In 1994 and an aggressive policy of expanding exports and improving the
quality of wine production, South Africa continues to grow as a solid source
for wine, joining those from Australia and South America as the up and coming
The South African vineyards fall into two regions; those of the west, near the Cape, subject to the Atlantic weather conditions and with a good 25 inches of rain a year, like California falling mostly harmlessly in the winter; and those beyond the mountains in the Little Karoo, which, with only some ten inches of rain a year, usually need irrigation. Most of the country's quality vineyards are located in or near the seaside city of Cape Town, benefiting from the cooling influence of the maritime climate. The best regions for making wine are Constantia, Paarl, Stellenbosch, Franschhoek and Walker Bay.
For the most part, buying South African wine is no different than buying American. The grape variety is clearly stated on the label. Wines are usually made from a predominating grape; Chardonnay, Sauvignon Blanc and Cabernet Sauvignon are extremely popular and produce the best wines. The variety most widely planted is Chenin Blanc, called "Steen" locally, which produces an array of wines from crisp and clean dry whites to oaky brandy. Another favorite grape is Pinotage, which is a cross between the refined Pinot Noir and the coarse Cinsault. It can make light and refreshing rosés as well as powerful, long-lived reds.
The selection of South African wines available in many markets, with the exception of the United Kingdom, remains rather limited, although many producers hope to expand. Producers who make good-quality wine for the money, usually less than $10 a bottle, include Swartland Winery, Backsberg and Groot Constantia.
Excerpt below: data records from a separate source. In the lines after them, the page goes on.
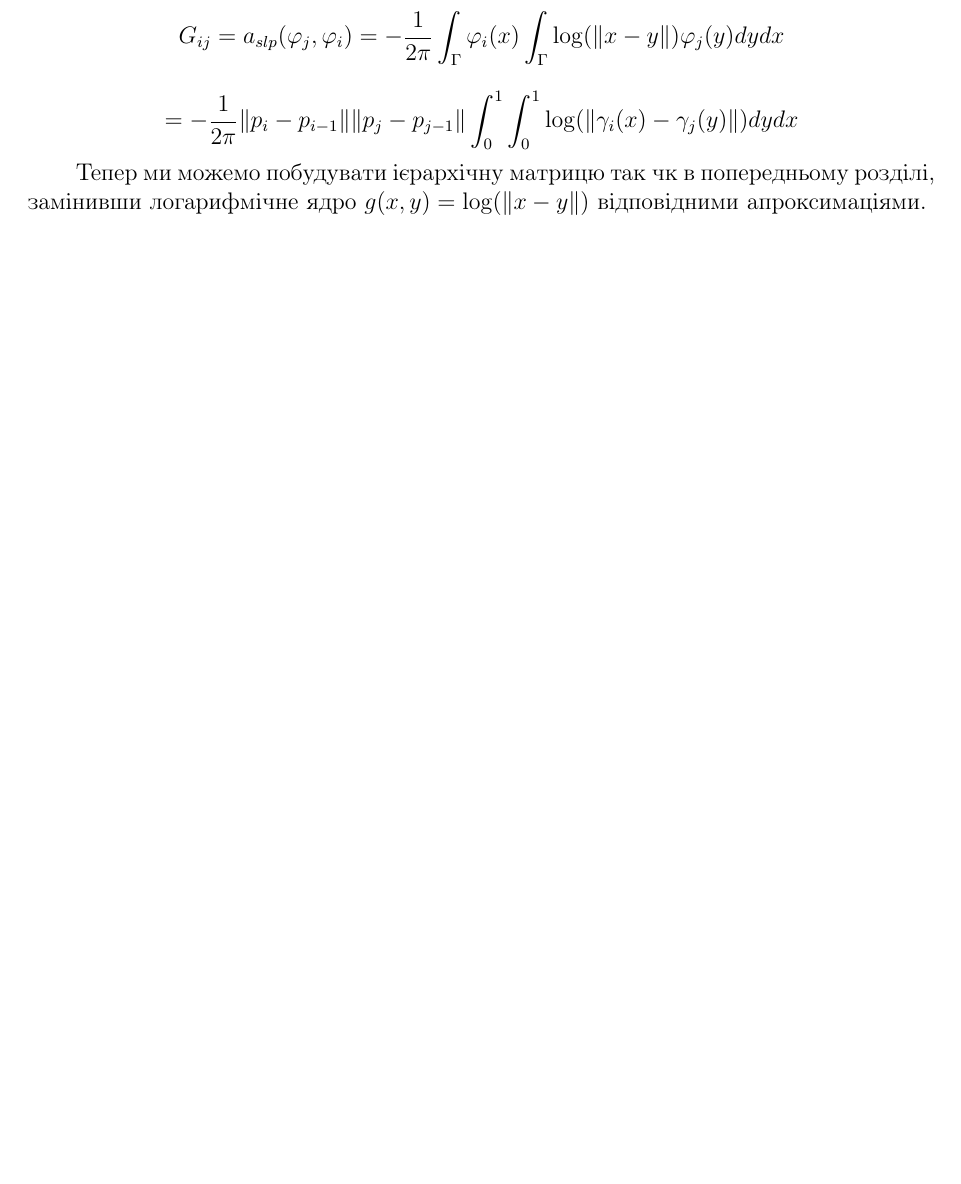
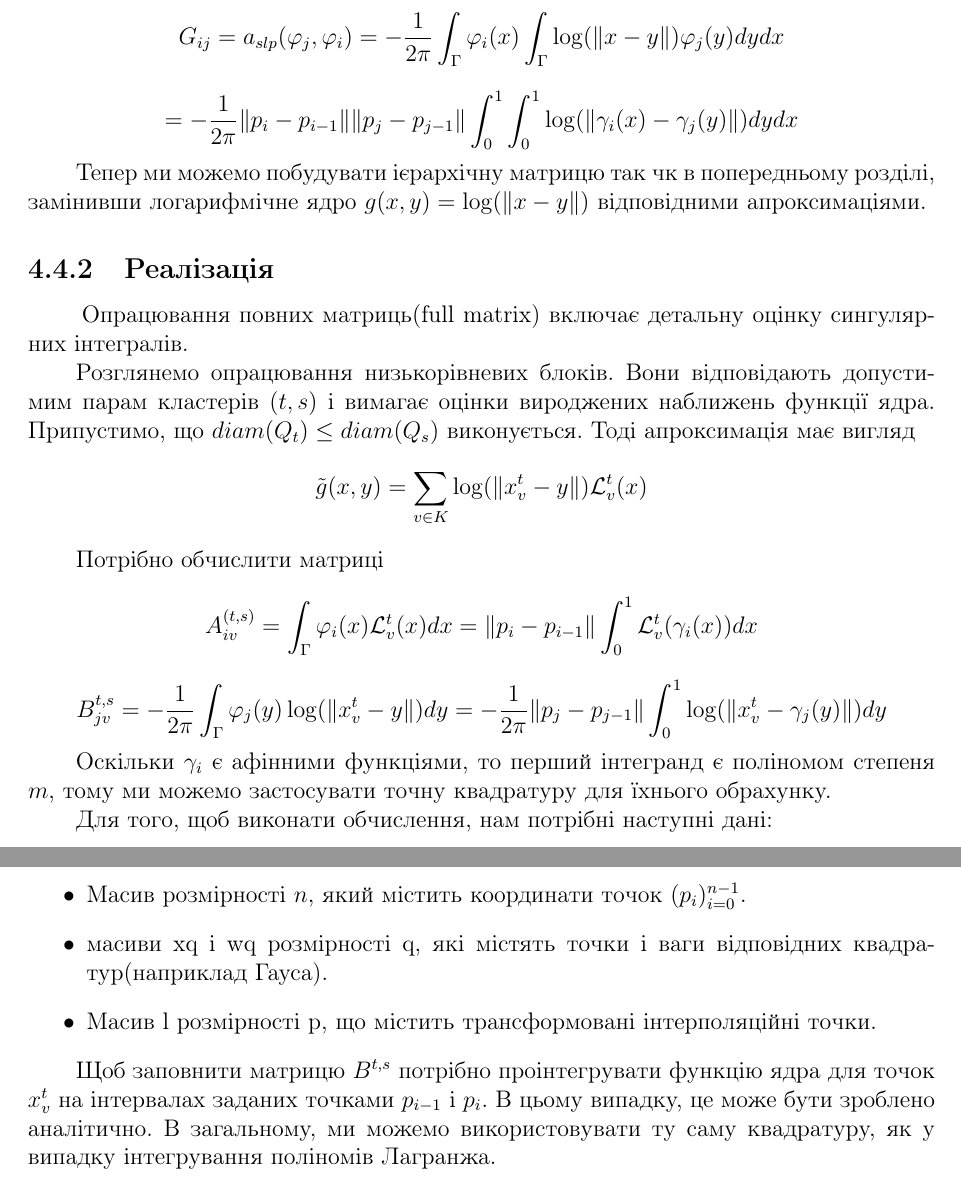
Before and after one commit to olenasol/lnu-kursova, a LaTeX thesis (report_kursova_2018/report.tex): part of page 26 of 33 before the commit and two parts of pages 26 and 27 of 34 after it, the two joined at a grey line, cut so that both start at the same text, the shorter picture padded with empty space. Compiled offline with pdfLaTeX.

Commit message:
course work 2.0.1

```diff
--- a/report_kursova_2018/report.tex
+++ b/report_kursova_2018/report.tex
@@ -625,6 +616,21 @@
 	\par Коефіцієнти відповідних матриць задаються наступним чином $$G_{ij}=a_{slp}(\varphi_j,\varphi_i)=-\frac{1}{2\pi}\int_{\Gamma}\varphi_i(x)\int_{\Gamma}\log(\|x-y\|)\varphi_j(y)dydx$$
 	$$=-\frac{1}{2\pi}\|p_i-p_{i-1}\| \|p_j-p_{j-1}\|\int_{0}^{1}\int_{0}^{1}\log(\|\gamma_i(x)-\gamma_j(y)\|)dydx$$
 	\par Тепер ми можемо побудувати ієрархічну матрицю так чк в попередньому розділі, замінивши логарифмічне ядро $g(x,y)=\log(\|x-y\|)$ відповідними апроксимаціями.
+	\subsection{Реалізація}
+	\hspace{0.8cm} Опрацювання повних матриць(full matrix) включає детальну оцінку сингулярних інтегралів.
+	\par Розглянемо опрацювання низькорівневих блоків. Вони відповідають допустимим парам кластерів $(t,s)$ і вимагає оцінки вироджених наближень функції ядра. Припустимо, що $diam(Q_t)\le diam(Q_s)$ виконується. Тоді апроксимація має вигляд
+	$$\tilde{g}(x,y)=\sum_{v\in K}\log(\|x_v^t-y\|)\mathcal{L}_v^t(x)$$
+	\par Потрібно обчислити матриці
+	$$A_{iv}^{(t,s)}=\int_{\Gamma}\varphi_i(x)\mathcal{L}_v^t(x)dx=\|p_i-p_{i-1}\|\int_{0}^{1}\mathcal{L}_v^t(\gamma_i(x))dx$$
+	$$B_{jv}^{t,s}=-\frac{1}{2\pi}\int_{\Gamma}\varphi_j(y)\log(\|x_v^t-y\|)dy=-\frac{1}{2\pi}\|p_j-p_{j-1}\|\int_{0}^{1}\log(\|x_v^t-\gamma_j(y)\|)dy$$
+	\par Оскільки $\gamma_i$ є афінними функціями, то перший інтегранд є поліномом степеня $m$, тому ми можемо застосувати точну квадратуру для їхнього обрахунку.
+	\par Для того, щоб виконати обчислення, нам потрібні наступні дані:
+	\begin{itemize}
+		\item Масив розмірності $n$, який містить координати точок $(p_i)_{i=0}^{n-1}$.
+		\item масиви xq i wq розмірності q, які містять точки і ваги відповідних квадратур(наприклад Гауса).
+		\item Масив l розмірності p, що містить трансформовані інтерполяційні точки.
+	\end{itemize}
+	\par Щоб заповнити матрицю $B^{t,s}$ потрібно проінтегрувати функцію ядра для точок $x_v^t$ на інтервалах заданих точками $p_{i-1}$ і $p_i$. В цьому випадку, це може бути зроблено аналітично. В загальному, ми можемо використовувати ту саму квадратуру, як у випадку інтегрування поліномів Лагранжа.
 	\chapter{Висновок}
 	\hspace{0.8cm} В цій роботі розглянуто основні принципи побудови та використання $\mathcal{H}$-матриць. Описано такі ключові поняття як дерево, кластерне дерево та блочне кластерне дерево, які лягли в основу означення структури ієрархічної матриці. Також розглянуто відповідні структури через які ієрархічні матриці реалізують програмно: rkmatrix, fullmatrix та supermatrix. Наведено алгоритми реалізації блочного кластерного дерева i методу спряжених градієнтів.
 	\par Застосування $\mathcal{H}$-матриць розглянуто на прикладі методу скінченних елементів (BEM). У даному прикладі застосовується метод Галеркіна та метод спряжених градієнтів.
```
Also changed, not shown: report_kursova_2018/report.pdf, report_kursova_2018/report.tex (25 more changed lines).
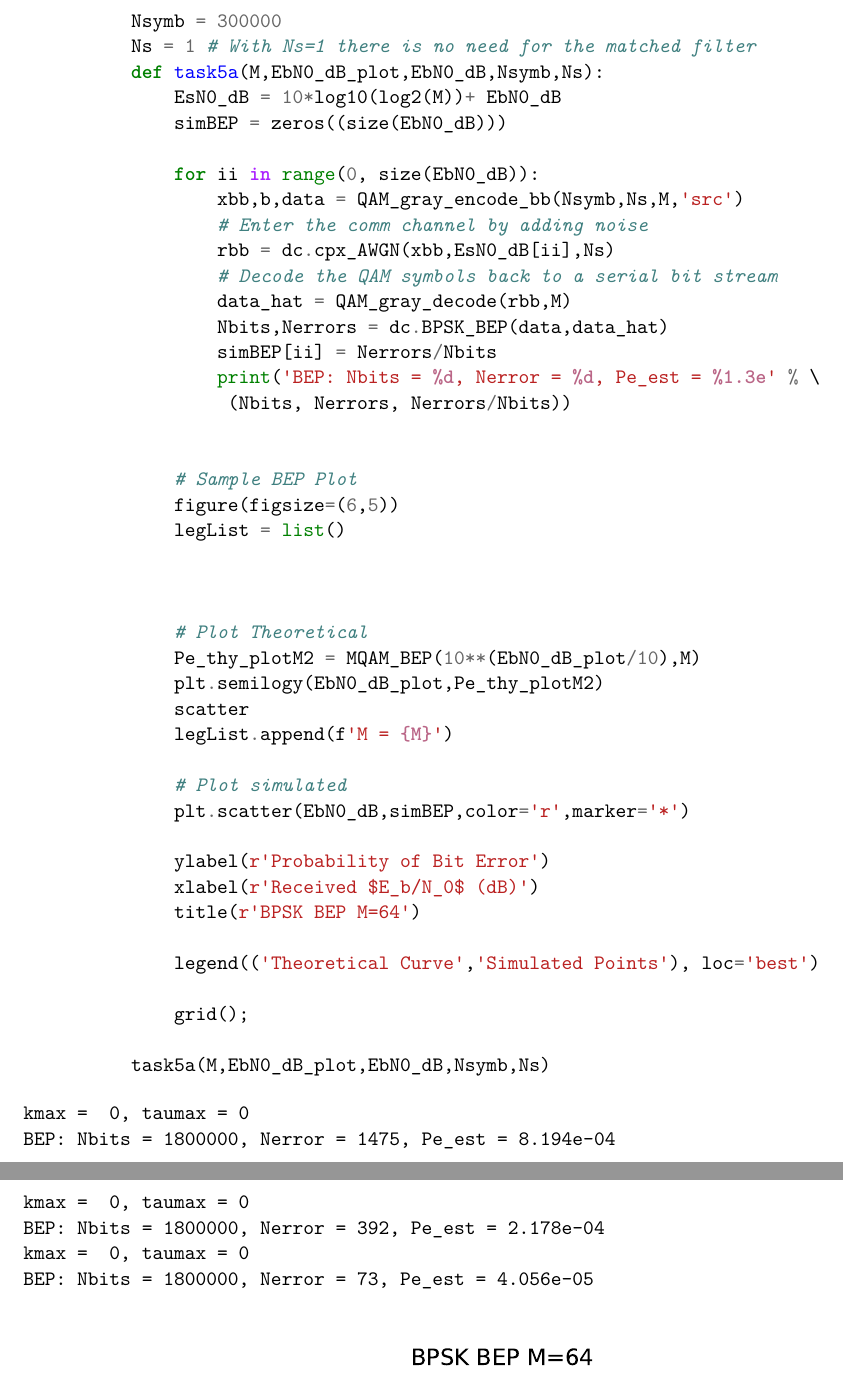
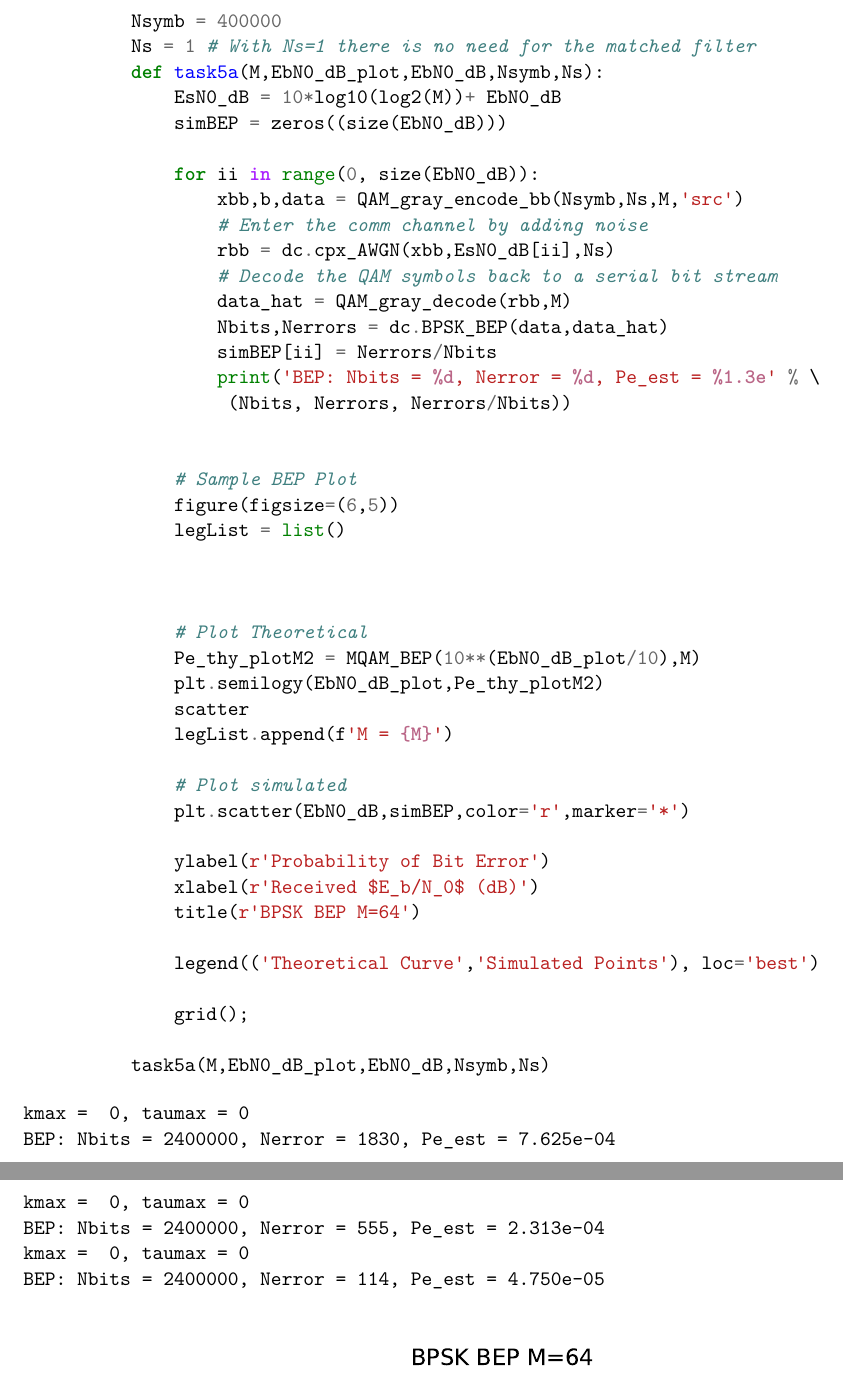
Before and after one commit to jminneti/ECE4625_Project2, a LaTeX document (Project2_WickertUpdate/Project2/notebook.tex): two parts of pages 35 and 36 of 45, joined at a grey line, cut so that both start at the same text. The pictures show the PDF file 5625_Project_2_sp2018_sample.pdf that the author committed with the source.

Commit message:
fixed more shit

```diff
--- a/Project2_WickertUpdate/Project2/notebook.tex
+++ b/Project2_WickertUpdate/Project2/notebook.tex
@@ -1711,7 +1711,7 @@ Received \(E_b/N_0\).
           \PY{n}{EbN0\PYZus{}dB} \PY{o}{=} \PY{n}{arange}\PY{p}{(}\PY{l+m+mi}{15}\PY{p}{,}\PY{l+m+mi}{18}\PY{p}{,}\PY{l+m+mi}{1}\PY{p}{)}
 
 
-          \PY{n}{Nsymb} \PY{o}{=} \PY{l+m+mi}{300000}
+          \PY{n}{Nsymb} \PY{o}{=} \PY{l+m+mi}{400000}
           \PY{n}{Ns} \PY{o}{=} \PY{l+m+mi}{1} \PY{c+c1}{\PYZsh{} With Ns=1 there is no need for the matched filter}
           \PY{k}{def} \PY{n+nf}{task5a}\PY{p}{(}\PY{n}{M}\PY{p}{,}\PY{n}{EbN0\PYZus{}dB\PYZus{}plot}\PY{p}{,}\PY{n}{EbN0\PYZus{}dB}\PY{p}{,}\PY{n}{Nsymb}\PY{p}{,}\PY{n}{Ns}\PY{p}{)}\PY{p}{:}
               \PY{n}{EsN0\PYZus{}dB} \PY{o}{=} \PY{l+m+mi}{10}\PY{o}{*}\PY{n}{log10}\PY{p}{(}\PY{n}{log2}\PY{p}{(}\PY{n}{M}\PY{p}{)}\PY{p}{)}\PY{o}{+} \PY{n}{EbN0\PYZus{}dB}
@@ -1758,11 +1758,11 @@ Received \(E_b/N_0\).
 
     \begin{Verbatim}[commandchars=\\\{\}]
 kmax =  0, taumax = 0
-BEP: Nbits = 1800000, Nerror = 1475, Pe\_est = 8.194e-04
+BEP: Nbits = 2400000, Nerror = 1830, Pe\_est = 7.625e-04
 kmax =  0, taumax = 0
-BEP: Nbits = 1800000, Nerror = 392, Pe\_est = 2.178e-04
+BEP: Nbits = 2400000, Nerror = 555, Pe\_est = 2.313e-04
 kmax =  0, taumax = 0
-BEP: Nbits = 1800000, Nerror = 73, Pe\_est = 4.056e-05
+BEP: Nbits = 2400000, Nerror = 114, Pe\_est = 4.750e-05
 
     \end{Verbatim}
 
```
Also changed, not shown: 5625_Project_2_sp2018_sample.pdf, Project2_WickertUpdate/Project2/output_101_1.pdf, Project2_WickertUpdate/Project2/notebook.tex (2 more changed lines).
The very best of South Africa (with their best wines) include: Thelema (Cabernet Sauvignon, Sauvignon Blanc and Chardonnay); Glen Carlou (Chardonnay); Kanonkop (Pinotage); Mulderbosch, (Sauvignon Blanc); and Clos Cabrière (sparkling wine).